— Problem —
Where a line of the records contains the word "axis", show that line.

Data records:
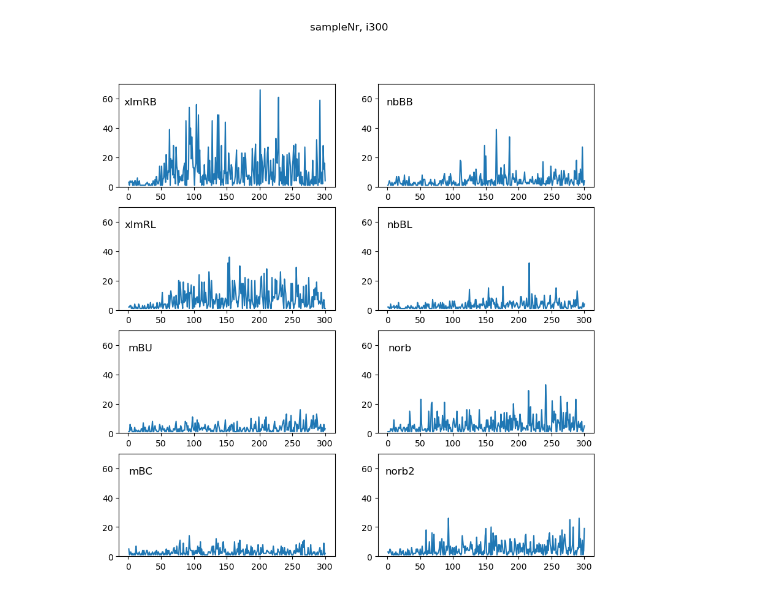
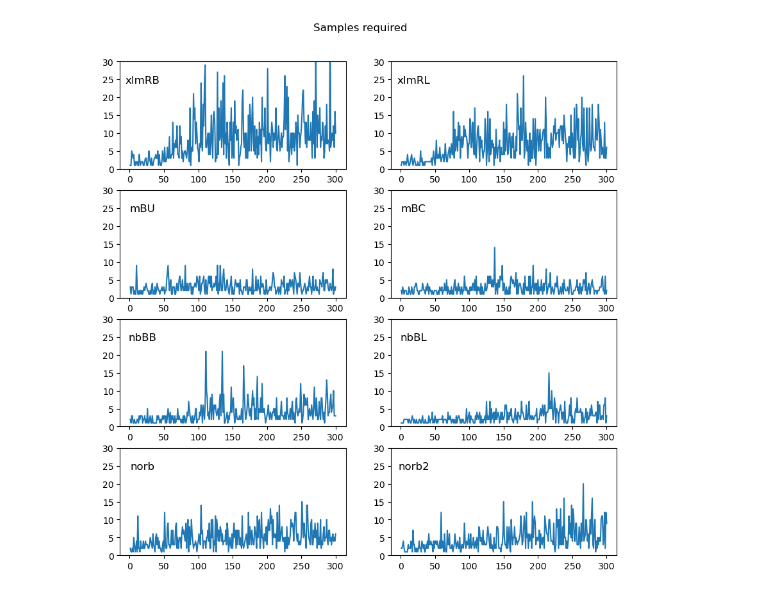
Before and after one commit to Johnneeee/masterThesis, a Jupyter notebook: probeRule/displayMetadata.ipynb, the cells around one changed output. Saved outputs shown, nothing was run; the diff lists cells and outputs as text; code cells hidden in the pictures.

```diff
--- a/probeRule/displayMetadata.ipynb
+++ b/probeRule/displayMetadata.ipynb
@@ -39 +30,21 @@ x100 = np.arange(101)[1:]
+# %%
+def avgColumn(column):
+    x = [x[column] for x in data0]
+    y = [x[column] for x in data1]
+    z = [x[column] for x in data2]
+    avg = []
+
+    for i in range(len(x)):
+        ls = []
+        for j in range(len(x[0])):
+            ls.append(int((x[i][j] + y[i][j] + z[i][j])/3))
+        avg.append(ls)
+
+    return avg
+
+hypLengths = avgColumn(0)
+sampleNRS = avgColumn(1)
+sampleRt = avgColumn(2)
+totalRt = avgColumn(3)
+x300 = np.arange(301)[1:]
 # %%
@@ -56,12 +69,15 @@ comapreV0(lms, x300, totalRuntimesSec, "totalRuntimesSec, i300")
 # %%
 # V1
 lms_ = ["xlmRB", "xlmRL", "mBU", "mBC", "nbBB", "nbBL", "norb", "norb2"]
-pos  = [[0,0],[1,0],[2,0],[3,0],[0,1],[1,1],[2,1],[3,1]]
+# pos  = [[0,0],[1,0],[2,0],[3,0],[0,1],[1,1],[2,1],[3,1]]
+pos  = [[0,0],[0,1],[1,0],[1,1],[2,0],[2,1],[3,0],[3,1]]
+# pos  = [[0,0],[0,1],[0,2],[0,3],[1,1],[1,1],[1,1],[1,1]]
 def compareV1(xdata, ydata, lmtag, pos, ycap):
     for i in range(len(pos)):
         xpos, ypos = pos[i]
         axis[xpos,ypos].plot(xdata, ydata[i])
         axis[xpos,ypos].set_ylim((0,ycap))
         axis[xpos,ypos].set_title(lmtag[i], x=0.1, y=0.75)
+    plt.show()
 # %%
 figure, axis = plt.subplots(4, 2, figsize=(10, 10))
@@ -72,6 +107,6 @@ compareV1(x300, hypLens, lms_, pos, 600)
 # %%
 figure, axis = plt.subplots(4, 2, figsize=(10, 10))
-figure.suptitle("sampleNr, i300")
-compareV1(x300, sampleNrs, lms_, pos, 70)
+figure.suptitle("Samples required", x=0.5, y=0.94)
+compareV1(x300, sampleNRS, lms_, pos, 30)
 # %% [output]
-[figure, old version]
+[figure, new version]
```
Also changed, not shown: parts of 8 cells of this notebook, 2 other files.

— Response for this exercise —
         axis[xpos,ypos].plot(xdata, ydata[i])
         axis[xpos,ypos].set_ylim((0,ycap))
         axis[xpos,ypos].set_title(lmtag[i], x=0.1, y=0.75)
 figure, axis = plt.subplots(4, 2, figsize=(10, 10))
 figure, axis = plt.subplots(4, 2, figsize=(10, 10))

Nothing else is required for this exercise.